■ **Action item**
Reproduce the data below line by line, from its first line to the line with "- fixed: per-request", both included, and nothing past that point.

(Edit tracking data)
----

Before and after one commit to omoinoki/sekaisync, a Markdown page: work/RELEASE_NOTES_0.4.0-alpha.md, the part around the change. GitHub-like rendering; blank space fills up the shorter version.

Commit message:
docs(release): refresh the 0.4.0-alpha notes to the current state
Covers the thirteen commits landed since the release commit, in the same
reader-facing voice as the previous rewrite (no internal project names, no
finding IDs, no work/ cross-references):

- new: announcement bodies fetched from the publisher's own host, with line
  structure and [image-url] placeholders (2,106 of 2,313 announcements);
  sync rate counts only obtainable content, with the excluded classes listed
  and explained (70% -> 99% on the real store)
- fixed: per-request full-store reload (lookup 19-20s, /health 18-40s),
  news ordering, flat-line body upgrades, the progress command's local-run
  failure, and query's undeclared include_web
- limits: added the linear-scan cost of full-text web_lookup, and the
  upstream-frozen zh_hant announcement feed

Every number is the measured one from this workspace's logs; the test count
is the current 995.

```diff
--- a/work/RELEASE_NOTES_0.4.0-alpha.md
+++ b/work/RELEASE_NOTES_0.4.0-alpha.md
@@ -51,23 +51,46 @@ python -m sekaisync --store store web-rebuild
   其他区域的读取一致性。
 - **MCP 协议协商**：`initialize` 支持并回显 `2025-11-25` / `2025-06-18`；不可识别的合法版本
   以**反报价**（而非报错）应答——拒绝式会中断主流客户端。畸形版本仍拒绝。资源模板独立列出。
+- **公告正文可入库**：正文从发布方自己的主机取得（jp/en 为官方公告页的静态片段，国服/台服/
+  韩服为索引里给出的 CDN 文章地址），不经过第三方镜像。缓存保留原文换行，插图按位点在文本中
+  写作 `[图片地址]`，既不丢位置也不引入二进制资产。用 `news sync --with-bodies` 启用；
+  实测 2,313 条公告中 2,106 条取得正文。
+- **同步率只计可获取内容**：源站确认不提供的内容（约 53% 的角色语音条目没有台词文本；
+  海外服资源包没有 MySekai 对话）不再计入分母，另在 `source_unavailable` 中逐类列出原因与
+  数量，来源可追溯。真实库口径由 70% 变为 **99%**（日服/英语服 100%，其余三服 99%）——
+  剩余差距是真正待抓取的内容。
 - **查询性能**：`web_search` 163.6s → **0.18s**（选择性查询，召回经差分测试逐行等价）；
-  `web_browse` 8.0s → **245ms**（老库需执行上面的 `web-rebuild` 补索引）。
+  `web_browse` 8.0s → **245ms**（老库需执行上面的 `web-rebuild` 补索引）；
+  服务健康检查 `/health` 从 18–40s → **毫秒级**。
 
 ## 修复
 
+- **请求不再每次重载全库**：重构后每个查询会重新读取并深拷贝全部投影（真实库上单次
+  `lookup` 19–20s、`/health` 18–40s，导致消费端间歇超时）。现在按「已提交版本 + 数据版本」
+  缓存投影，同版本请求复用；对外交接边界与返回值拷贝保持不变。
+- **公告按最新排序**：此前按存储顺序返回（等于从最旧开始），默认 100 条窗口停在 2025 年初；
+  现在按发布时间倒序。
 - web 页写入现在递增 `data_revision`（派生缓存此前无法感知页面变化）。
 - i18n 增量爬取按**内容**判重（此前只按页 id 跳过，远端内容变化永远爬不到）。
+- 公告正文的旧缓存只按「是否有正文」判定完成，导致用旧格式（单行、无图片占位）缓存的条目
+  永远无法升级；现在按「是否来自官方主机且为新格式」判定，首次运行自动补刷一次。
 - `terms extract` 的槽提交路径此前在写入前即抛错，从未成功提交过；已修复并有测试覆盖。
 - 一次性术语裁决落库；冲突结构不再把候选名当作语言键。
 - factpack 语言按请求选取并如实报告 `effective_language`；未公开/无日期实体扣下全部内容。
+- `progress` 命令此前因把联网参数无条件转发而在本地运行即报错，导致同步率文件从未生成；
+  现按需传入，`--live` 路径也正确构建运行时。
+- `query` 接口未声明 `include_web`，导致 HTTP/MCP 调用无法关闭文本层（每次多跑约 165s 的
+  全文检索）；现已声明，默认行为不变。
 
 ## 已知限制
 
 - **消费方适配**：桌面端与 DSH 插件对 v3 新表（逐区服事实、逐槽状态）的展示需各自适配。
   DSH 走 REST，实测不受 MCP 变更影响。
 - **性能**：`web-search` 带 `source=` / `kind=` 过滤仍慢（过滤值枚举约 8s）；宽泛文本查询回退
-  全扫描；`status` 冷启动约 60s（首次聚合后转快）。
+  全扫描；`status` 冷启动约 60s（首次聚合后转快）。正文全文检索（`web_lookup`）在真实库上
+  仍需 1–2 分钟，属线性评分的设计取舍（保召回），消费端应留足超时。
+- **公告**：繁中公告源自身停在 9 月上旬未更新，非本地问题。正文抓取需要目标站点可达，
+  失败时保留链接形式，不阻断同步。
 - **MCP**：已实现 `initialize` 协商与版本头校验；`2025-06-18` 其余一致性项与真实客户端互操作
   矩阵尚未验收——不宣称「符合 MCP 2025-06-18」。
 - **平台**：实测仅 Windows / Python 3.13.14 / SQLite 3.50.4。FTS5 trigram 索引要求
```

----

■ **Worked solution**
Before and after one commit to omoinoki/sekaisync, a Markdown page: work/RELEASE_NOTES_0.4.0-alpha.md, the part around the change. GitHub-like rendering; blank space fills up the shorter version.

Commit message:
docs(release): refresh the 0.4.0-alpha notes to the current state
Covers the thirteen commits landed since the release commit, in the same
reader-facing voice as the previous rewrite (no internal project names, no
finding IDs, no work/ cross-references):

- new: announcement bodies fetched from the publisher's own host, with line
  structure and [image-url] placeholders (2,106 of 2,313 announcements);
  sync rate counts only obtainable content, with the excluded classes listed
  and explained (70% -> 99% on the real store)
- fixed: per-request full-store reload (lookup 19-20s, /health 18-40s),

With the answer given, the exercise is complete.